August 8, 2011 § 2 Comments
Thank you for your article in the Sunday edition, “Protesters Mark Anniversary of Hiroshima Bombing”. However, the last sentence could leave the mistaken, though popular, impression that dropping the atomic bombs on Hiroshima and Nagasaki hastened the end of what would otherwise have been a protracted campaign against Japan. Historical evidence, including the diary of President Truman, shows that Japan offered to surrender even before the US employed weapons of mass destruction on their civilians.
And now, kung fu movies.
July 28, 2011 § Leave a comment
Last night there was another missile launch from Vandenberg Air Force Base, about 5 miles from my house, testing an ICBM (minus the payload) and dropping it on Kwajalein Atoll — a small islet in the Marshall Islands, home of the irradiated legacy of the Bravo test, now owned by the Bechtel company. There was also a protest against this missile launch. A friend, mentor, and brilliant researcher by the name of Andy Lichterman has done some fantastic work talking about these delivery systems, and why opposition to them is so important, and yet I didn’t go to the protest this time, as I have in the past. Not out of apathy, but out of questions of efficacy.

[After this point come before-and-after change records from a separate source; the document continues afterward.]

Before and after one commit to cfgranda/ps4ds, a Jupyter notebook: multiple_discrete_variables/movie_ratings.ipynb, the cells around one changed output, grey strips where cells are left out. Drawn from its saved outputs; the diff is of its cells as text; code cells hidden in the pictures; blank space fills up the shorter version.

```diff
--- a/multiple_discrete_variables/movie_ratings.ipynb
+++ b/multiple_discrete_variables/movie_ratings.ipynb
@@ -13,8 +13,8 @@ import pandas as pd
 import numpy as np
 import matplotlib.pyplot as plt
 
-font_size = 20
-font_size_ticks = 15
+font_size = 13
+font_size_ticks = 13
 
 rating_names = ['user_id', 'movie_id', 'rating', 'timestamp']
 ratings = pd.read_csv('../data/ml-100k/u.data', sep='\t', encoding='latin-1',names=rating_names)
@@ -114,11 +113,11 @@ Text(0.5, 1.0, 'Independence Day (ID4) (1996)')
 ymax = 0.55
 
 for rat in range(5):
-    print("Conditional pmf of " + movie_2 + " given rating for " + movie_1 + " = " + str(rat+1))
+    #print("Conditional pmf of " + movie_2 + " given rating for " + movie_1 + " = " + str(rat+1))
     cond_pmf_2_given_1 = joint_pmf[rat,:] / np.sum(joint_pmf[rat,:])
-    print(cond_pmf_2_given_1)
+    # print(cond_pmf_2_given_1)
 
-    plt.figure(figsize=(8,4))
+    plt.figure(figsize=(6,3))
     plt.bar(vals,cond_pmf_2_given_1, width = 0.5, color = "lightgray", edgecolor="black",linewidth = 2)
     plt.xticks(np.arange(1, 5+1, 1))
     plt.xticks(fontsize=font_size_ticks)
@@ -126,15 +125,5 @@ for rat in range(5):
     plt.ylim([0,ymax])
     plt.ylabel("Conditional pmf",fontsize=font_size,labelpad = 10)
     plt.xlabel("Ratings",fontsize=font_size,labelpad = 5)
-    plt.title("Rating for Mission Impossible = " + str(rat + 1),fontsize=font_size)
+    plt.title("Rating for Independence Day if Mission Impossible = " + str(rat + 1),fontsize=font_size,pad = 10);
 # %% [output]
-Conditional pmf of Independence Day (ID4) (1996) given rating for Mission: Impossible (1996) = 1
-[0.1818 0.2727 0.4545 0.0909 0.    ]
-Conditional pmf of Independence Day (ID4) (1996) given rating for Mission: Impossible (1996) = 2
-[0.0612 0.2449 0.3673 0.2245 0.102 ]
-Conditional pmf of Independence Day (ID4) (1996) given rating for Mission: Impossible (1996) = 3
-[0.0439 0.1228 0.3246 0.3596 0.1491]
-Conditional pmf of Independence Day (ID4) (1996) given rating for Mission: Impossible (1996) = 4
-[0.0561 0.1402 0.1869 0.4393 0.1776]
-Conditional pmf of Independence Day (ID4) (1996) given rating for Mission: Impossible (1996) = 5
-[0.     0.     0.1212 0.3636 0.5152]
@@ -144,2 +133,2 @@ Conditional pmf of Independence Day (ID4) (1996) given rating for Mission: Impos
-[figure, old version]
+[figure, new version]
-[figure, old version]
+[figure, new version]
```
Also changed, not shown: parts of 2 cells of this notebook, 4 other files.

I’m twenty-five years old and I’ve been an activist since I was fifteen. In that time I’ve tried to affect social change in approximately seven hundred and fifty two bajillion ways for every cause under the sun and a few that exist only at night time, and in the process of reflection, I’ve become haunted by the question of efficacy. Some actions, like kicking military recruiters off of my university campus, really seemed to work. It’s not the militancy that makes things happen — less active means, like supporting Mariah’s work with the Catholic Worker house or having a conversation about everything with my cousin Matthew as he begins to question his socialization and the world, gives me the same feeling of efficacy. A protest nobody sees in front of an air force base in the middle of nowhere at midnight, when all you’re doing is standing around listening to a couple speakers, sending out a press release, and going home — what the hell does that do?

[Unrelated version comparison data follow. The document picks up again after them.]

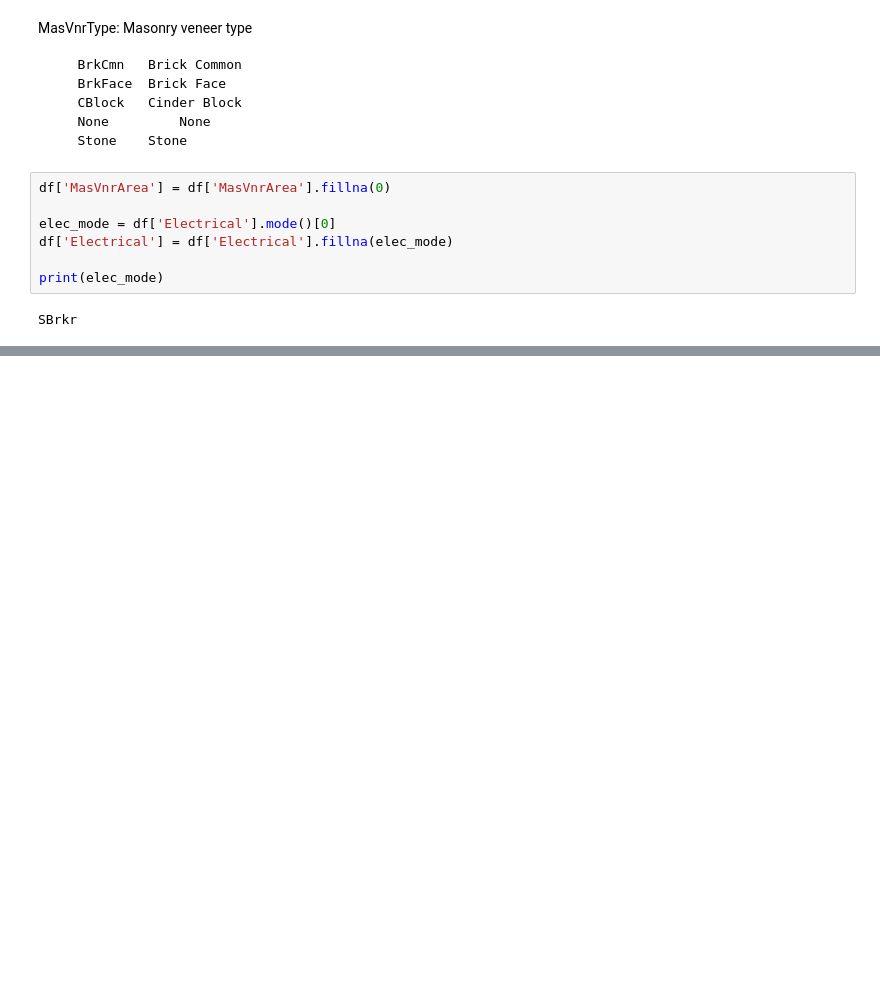
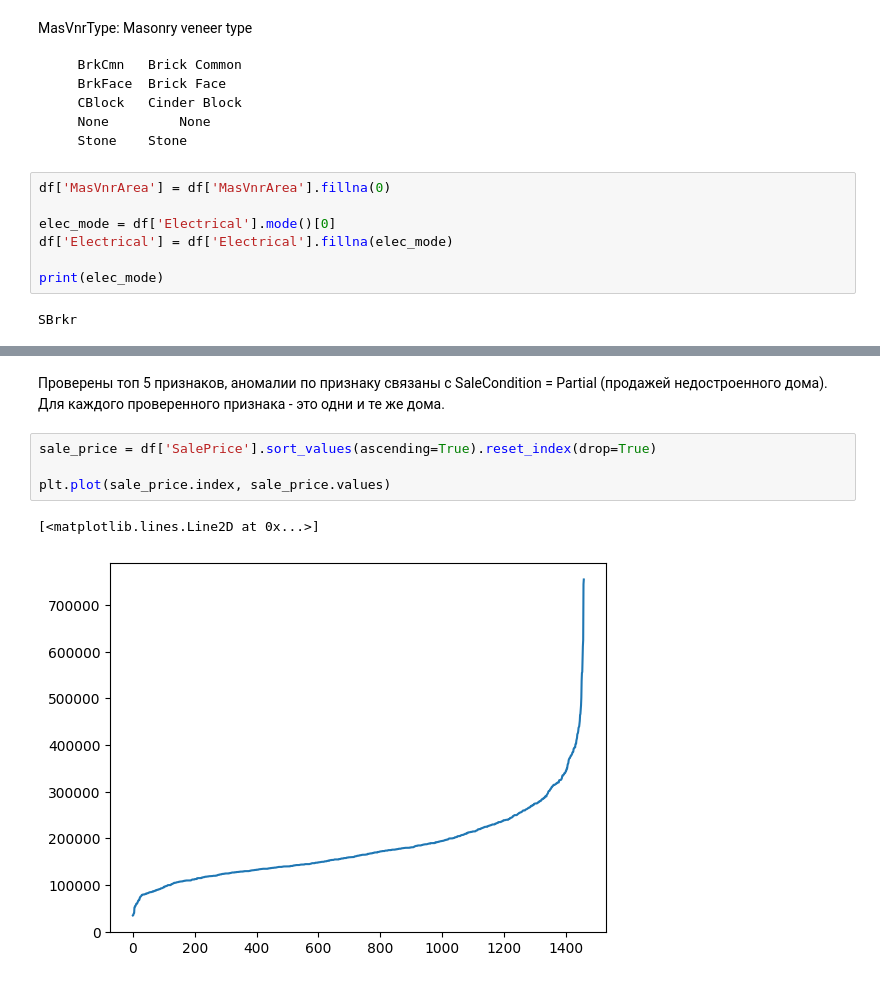
Before and after one commit to tatustik812/kaggle-house-prices, a Jupyter notebook: notebooks/01_Preprocessing.ipynb, the cells around one changed output, grey strips where cells are left out. Saved outputs shown, nothing was run; the diff lists cells and outputs as text; blank space fills up the shorter version.

```diff
--- a/notebooks/01_Preprocessing.ipynb
+++ b/notebooks/01_Preprocessing.ipynb
@@ -258,0 +315,9 @@ SBrkr
+# %% [markdown]
+Проверены топ 5 признаков, аномалии по признаку связаны с SaleCondition = Partial (продажей недостроенного дома). Для каждого проверенного признака - это одни и те же дома.
+# %%
+sale_price = df['SalePrice'].sort_values(ascending=True).reset_index(drop=True)
+
+plt.plot(sale_price.index, sale_price.values)
+# %% [output]
+[<matplotlib.lines.Line2D at 0x...>]
+[figure, added]
```
Also changed, not shown: parts of 25 cells of this notebook.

If a meme is the elemental unit of culture and we’re looking for social change, I’m wondering out loud here if we can come up with an essential unit of social change. Call it meme sub delta, if you want to be a nerd about it (and I do). I don’t know how useful terminology like this would be, since I can’t think of any clear way to measure social change. Do you measure only the extent to which something lasts (after a food not bombs serving, hungry people are less hungry until they become hungry again) or does the degree count as well (by performing a gender-queer identity, you are attacking conceptions of gender itself while the mainstream focus is merely on acceptance of sexual preference)? Does meme sub delta not count if your action has already been coopted into the mainstream spectacle?

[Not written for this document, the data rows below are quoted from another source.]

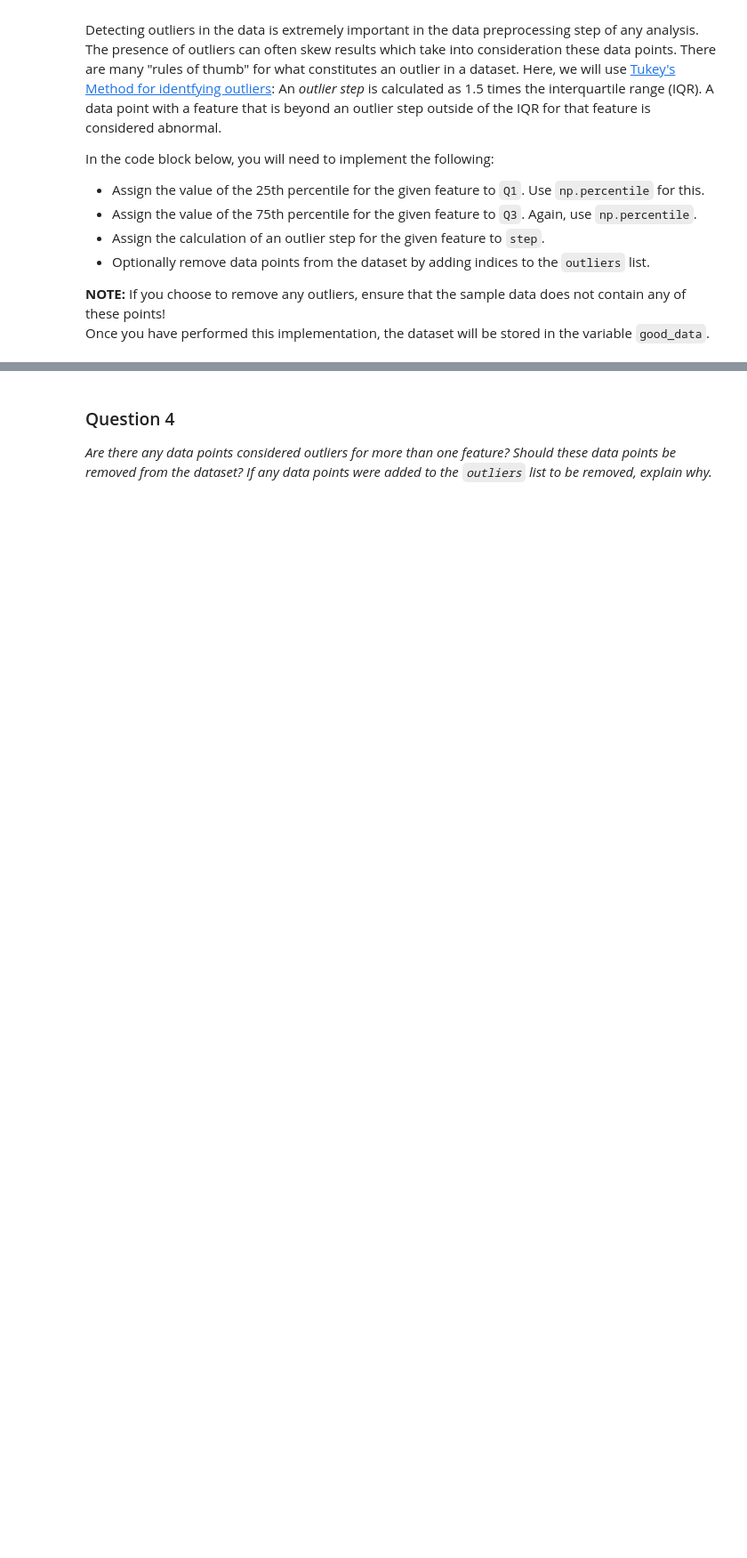
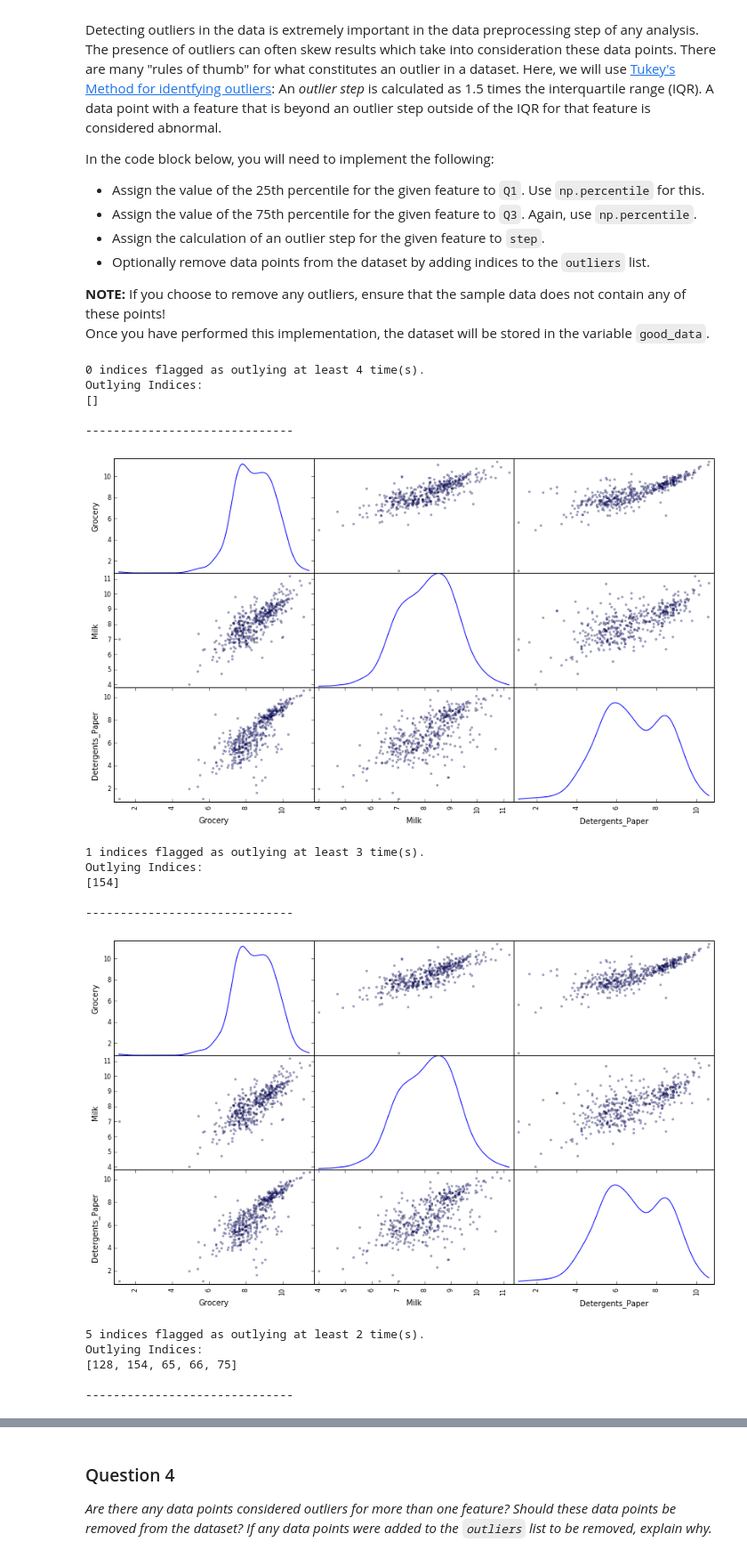
Before and after one commit to bb-blud/Udacity_Machine, a Jupyter notebook: P3/customer_segments.ipynb, the cells around one changed output, grey strips where cells are left out. Shown at 89% size. Drawn from its saved outputs; the diff is of its cells as text; code cells hidden in the pictures; blank space fills up the shorter version.

```diff
--- a/P3/customer_segments.ipynb
+++ b/P3/customer_segments.ipynb
@@ -205,10 +205,10 @@ In the code block below, you will need to implement the following:
  - Assign a copy of the sample data to `log_samples` after applying a logrithm scaling. Again, use `np.log`.
 # %%
 # TODO: Scale the data using the natural logarithm
-log_data = data.applymap(np.log)
+log_data = np.log(data)
 
 # TODO: Scale the sample data using the natural logarithm
-log_samples = samples.applymap(np.log)
+log_samples = np.log(samples)
 
 # Produce a scatter matrix for each pair of newly-transformed features
 pd.scatter_matrix(log_data, alpha = 0.3, figsize = (14,8), diagonal = 'kde');
@@ -280,0 +271,43 @@ good_data = log_data.drop(log_data.index[outliers]).reset_index(drop = True)
+# %%
+import matplotlib.pyplot as plt
+# OPTIONAL: Select the indices for data points you wish to remove
+##
+
+# Singling out correlating features for observation
+correlations = log_data[ ['Grocery', 'Milk', 'Detergents_Paper'] ]
+
+for max_outlies in range(1,5):
+    outliers = [i for i in repeats if repeats[i] >= max_outlies]
+
+    # Remove the outliers
+    correlations.drop(correlations.index[outliers]).reset_index(drop = True)
+
+    pd.scatter_matrix(correlations, alpha = 0.3, figsize = (14,8), diagonal = 'kde');
+    plt.show()
+
+    print "{} indices flagged as outlying at least {} time(s).".format(len(outliers), max_outlies)
+    print "Outlying Indices:"
+    print outliers
+    print
+    print '------------------------------\n'
+
+#log_data.drop(log_data.index[outliers]).reset_index(drop = True)
+# Display correlating features without outliers
+# %% [output]
+0 indices flagged as outlying at least 4 time(s).
+Outlying Indices:
+[]
+
+------------------------------
+[figure, added]
+1 indices flagged as outlying at least 3 time(s).
+Outlying Indices:
+[154]
+
+------------------------------
+[figure, added]
+5 indices flagged as outlying at least 2 time(s).
+Outlying Indices:
+[128, 154, 65, 66, 75]
+
+------------------------------
```
Also changed, not shown: parts of 6 cells of this notebook, 1 other file.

It seems to be a giant bundle of uselessness, but I’m going to keep playing with it anyway. I’ll have a recurring theme here, posts tagged with “meme sub delta”, detailing little bits of culture I think are in need of fixing, and arcs in the cultural narrative that might be able to fix them.